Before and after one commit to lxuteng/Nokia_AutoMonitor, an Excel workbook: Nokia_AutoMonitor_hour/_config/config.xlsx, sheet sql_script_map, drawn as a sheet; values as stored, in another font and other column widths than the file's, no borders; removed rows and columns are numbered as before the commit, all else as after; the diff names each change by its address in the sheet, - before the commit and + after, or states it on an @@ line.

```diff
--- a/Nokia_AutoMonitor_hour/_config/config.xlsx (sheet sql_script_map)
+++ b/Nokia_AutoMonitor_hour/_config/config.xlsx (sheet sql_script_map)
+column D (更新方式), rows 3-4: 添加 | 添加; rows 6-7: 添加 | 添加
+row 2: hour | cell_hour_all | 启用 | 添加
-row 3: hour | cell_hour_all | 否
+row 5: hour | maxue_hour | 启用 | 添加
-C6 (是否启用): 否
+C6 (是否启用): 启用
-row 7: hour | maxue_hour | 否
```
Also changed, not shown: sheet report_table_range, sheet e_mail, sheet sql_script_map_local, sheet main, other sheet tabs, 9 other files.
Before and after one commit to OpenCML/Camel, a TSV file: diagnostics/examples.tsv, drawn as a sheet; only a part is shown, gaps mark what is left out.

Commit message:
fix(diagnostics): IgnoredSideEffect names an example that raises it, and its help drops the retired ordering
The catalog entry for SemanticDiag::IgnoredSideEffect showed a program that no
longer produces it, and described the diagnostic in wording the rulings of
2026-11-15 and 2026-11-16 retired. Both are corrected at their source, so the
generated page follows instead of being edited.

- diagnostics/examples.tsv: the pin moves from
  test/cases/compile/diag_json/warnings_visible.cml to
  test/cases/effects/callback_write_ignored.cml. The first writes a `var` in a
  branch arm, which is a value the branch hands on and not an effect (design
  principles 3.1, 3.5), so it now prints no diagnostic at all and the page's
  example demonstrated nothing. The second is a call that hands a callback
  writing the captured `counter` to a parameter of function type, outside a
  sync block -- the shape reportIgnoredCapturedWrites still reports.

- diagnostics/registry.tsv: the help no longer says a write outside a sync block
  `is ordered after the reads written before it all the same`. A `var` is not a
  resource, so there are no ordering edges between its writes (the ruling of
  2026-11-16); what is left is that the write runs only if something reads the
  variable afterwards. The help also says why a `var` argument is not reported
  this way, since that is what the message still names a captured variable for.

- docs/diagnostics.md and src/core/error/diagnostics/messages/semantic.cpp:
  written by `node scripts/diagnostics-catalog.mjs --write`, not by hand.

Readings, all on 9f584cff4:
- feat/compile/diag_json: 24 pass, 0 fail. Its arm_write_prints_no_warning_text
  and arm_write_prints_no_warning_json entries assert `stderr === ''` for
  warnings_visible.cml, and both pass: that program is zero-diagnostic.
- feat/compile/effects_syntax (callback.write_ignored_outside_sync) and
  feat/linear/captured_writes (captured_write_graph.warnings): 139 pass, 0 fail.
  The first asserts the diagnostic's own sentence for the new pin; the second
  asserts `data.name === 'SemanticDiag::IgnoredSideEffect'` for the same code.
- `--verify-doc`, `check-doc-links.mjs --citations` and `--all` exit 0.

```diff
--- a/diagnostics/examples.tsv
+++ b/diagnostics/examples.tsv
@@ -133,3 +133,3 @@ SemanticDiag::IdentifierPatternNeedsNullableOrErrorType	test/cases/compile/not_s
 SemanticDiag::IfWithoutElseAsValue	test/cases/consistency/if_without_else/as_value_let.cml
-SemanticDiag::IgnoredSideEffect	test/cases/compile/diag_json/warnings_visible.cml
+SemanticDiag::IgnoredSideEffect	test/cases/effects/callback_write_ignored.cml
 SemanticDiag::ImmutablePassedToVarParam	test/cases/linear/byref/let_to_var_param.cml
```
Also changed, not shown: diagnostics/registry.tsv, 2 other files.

::::

Goal of the exercise:
Each line holding the word "that" must be pulled from the records.

Task output:
fix(diagnostics): IgnoredSideEffect names an example that raises it, and its help drops the retired ordering
The catalog entry for SemanticDiag::IgnoredSideEffect showed a program that no
  example demonstrated nothing. The second is a call that hands a callback
  2026-11-16); what is left is that the write runs only if something reads the
  this way, since that is what the message still names a captured variable for.
  warnings_visible.cml, and both pass: that program is zero-diagnostic.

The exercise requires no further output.